About the artist
Giselle van Essen Kuster was a Dutch painter and draftsman. She mainly painted figure representations and self-portraits, and worked in Venlo, Leiden, Malang (Indonesia), Maastricht and Ibiza. She was educated at the Académie des Beaux-Arts de Saint-Luc (Liège). Van Essen-Kuster was a member of the Professional Association of Visual Artists BBK.
KUSTER, Gisella Josephina Louisa Maria Hubertina (born Venlo 15-7-1911 – died Heerlen 7-9-1972), artist. Daughter of Guillaume Hubert Kuster (1880-1952), tailor, and Anna Josephina Catarina Beckers (1881-1962). Giselle Kuster married Carl van Essen (1912-1978), doctor in 1945. The marriage, which ended in divorce in 1955, remained childless.
Giselle Kuster was an only child and was pampered by her parents. This indulgence also included drawing and painting lessons. In the early 1930s she was taught by the Hungarian artist László Hernadi Vandzsura, who lives in Venlo, and shortly afterwards from the Venlo painter Sef Moonen. Because she soon had enough of them, she went to Liège at the end of 1934, where she went on to study design at the Academie des Beaux Arts. After a little over a year, she gave up and returned to Venlo.
War and Indonesia
Giselle Kuster established herself in her birthplace as an independent artist, illustrator and designer. She earned her money by illustrating for newspapers (including De Maasbode and the Nieuwe Venlosche Courant) and magazines. She also designed logos, did advertising work for companies and made fashion drawings. She also painted free work. Initially she was influenced by Picasso and Braque, but soon she opted for expressionism. She hardly exhibited: only occasionally did she participate in a group exhibition.
From 1935, Giselle Kuster got to know many artists and musicians through the Venlo art circle De Blauwe Bloem. In her studio behind the parental home she held a kind of salon where writers, journalists and artists from North Limburg met, but that came to an end when Kuster and her parents moved to Leiden in February 1940 because of the threat of war. In their home on the Breestraat, Giselle Kuster started a gallery: Pro Arte. There she mainly exhibited and sold her own paintings, but she also regularly held exhibitions by artists such as Charley Toorop, Otto van Rees and Jan Sluijters. In the last year of the war she exchanged her work for food with farmers from the area
In Leiden, Giselle Kuster met Carl van Essen, a medical student from the Dutch East Indies. She married him immediately after the liberation. In the early post-war years, inspired by Charley Toorop, she mainly painted portraits, which art critics praised. She exhibited the canvases at group exhibitions in Leiden, partly organized by herself. In 1948 Kuster left for Indonesia, where her husband had been stationed as a military doctor a year earlier. Enraptured by the colours, she painted and drew an enormous amount in the two years of her stay – especially Indonesian women, whom she depicted in a Gauguin-esque way. She also made commissioned portraits of Dutch people. At the end of 1949, the couple returned to the Netherlands because Carl van Essen wanted to specialize as a psychiatrist.

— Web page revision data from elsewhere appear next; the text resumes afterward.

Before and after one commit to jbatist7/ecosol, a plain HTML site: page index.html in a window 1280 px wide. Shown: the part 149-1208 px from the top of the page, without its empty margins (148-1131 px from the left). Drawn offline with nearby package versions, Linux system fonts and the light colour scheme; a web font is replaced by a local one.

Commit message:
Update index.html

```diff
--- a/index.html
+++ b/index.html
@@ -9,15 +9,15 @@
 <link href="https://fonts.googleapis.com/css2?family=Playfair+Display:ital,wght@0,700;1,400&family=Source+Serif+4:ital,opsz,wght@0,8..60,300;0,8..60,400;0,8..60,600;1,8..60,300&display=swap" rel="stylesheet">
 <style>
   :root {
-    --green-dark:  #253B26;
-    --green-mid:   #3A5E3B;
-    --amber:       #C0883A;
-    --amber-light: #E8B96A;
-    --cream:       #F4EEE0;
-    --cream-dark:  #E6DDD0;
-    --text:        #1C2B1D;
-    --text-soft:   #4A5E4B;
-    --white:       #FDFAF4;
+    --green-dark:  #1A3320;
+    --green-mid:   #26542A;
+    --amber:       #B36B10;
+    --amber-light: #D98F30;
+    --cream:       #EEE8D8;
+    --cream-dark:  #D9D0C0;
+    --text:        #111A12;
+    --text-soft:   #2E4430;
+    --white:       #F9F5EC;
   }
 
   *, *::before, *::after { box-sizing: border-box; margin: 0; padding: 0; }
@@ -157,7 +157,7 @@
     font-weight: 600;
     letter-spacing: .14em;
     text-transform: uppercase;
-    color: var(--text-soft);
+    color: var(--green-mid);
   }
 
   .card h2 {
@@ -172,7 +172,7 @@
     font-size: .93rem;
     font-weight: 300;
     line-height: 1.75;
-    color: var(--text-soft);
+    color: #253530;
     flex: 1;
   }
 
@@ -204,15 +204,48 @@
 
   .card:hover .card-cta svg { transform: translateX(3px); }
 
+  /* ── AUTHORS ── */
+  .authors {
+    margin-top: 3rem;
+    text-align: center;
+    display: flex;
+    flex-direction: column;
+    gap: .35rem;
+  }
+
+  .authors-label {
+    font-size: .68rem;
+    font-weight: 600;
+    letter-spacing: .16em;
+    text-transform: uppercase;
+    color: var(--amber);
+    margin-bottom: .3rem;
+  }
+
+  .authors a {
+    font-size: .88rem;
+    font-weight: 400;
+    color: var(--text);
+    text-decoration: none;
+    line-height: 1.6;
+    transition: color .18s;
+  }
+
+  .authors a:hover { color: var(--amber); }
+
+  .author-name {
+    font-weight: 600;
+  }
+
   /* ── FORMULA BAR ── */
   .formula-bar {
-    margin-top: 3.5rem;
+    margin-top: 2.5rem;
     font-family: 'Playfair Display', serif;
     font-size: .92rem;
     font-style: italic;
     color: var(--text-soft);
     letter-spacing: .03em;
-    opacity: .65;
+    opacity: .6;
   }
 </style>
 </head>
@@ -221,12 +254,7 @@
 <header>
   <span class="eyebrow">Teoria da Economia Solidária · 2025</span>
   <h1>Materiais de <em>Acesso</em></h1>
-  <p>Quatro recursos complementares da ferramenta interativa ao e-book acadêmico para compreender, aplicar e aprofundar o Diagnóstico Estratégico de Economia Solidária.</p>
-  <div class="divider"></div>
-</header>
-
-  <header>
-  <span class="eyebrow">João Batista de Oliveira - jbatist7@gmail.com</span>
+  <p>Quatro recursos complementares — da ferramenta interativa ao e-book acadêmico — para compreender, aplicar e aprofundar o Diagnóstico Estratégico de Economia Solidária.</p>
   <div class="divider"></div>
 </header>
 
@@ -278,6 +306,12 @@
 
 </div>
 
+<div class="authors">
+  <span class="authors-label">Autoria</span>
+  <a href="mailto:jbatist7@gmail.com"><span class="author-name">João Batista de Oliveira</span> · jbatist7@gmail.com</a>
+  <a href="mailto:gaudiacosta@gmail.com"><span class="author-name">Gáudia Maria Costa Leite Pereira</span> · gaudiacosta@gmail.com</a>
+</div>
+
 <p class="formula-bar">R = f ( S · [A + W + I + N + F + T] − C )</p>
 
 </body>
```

When Giselle's husband was appointed as a psychiatrist in the mental health service in Limburg in 1951, the couple moved to Maastricht. In her studio she first processed her Indonesian impressions and mainly painted the women she had seen there. Later she became interested in the flower still life. Her marriage ended in 1955. That same year, Giselle Kuster moved to the Spanish island of Formentera, where she began a relationship with the German poet and writer Ernesto Ehrenfeld (1910-1978). She made a living selling fast-paced paintings and drawings of traditionally dressed native women, portraits of island children, and the rather specific dogs (with pointed snouts and big ears) of the island. With one of her paintings she won a Spanish art prize and with another she ended up on the front page of the regional newspaper. However, a few years later, she was banned from the island forever for sunbathing naked, which was still illegal at the time.
In the early 1960s, Giselle Kuster (without Ehrenfeld) settled in Maastricht again. She continued to paint, but had a lower production. She mainly made flower still lifes, but also Ibizan scenes and paintings of autostradas, which fascinated her after a visit to Italy. She also made commissioned children's portraits. She rarely exhibited anymore – she didn't attach much importance to it.
On September 7, 1972, Giselle Kuster died of cancer at the age of 61, in a clinic for women's diseases in Heerlen.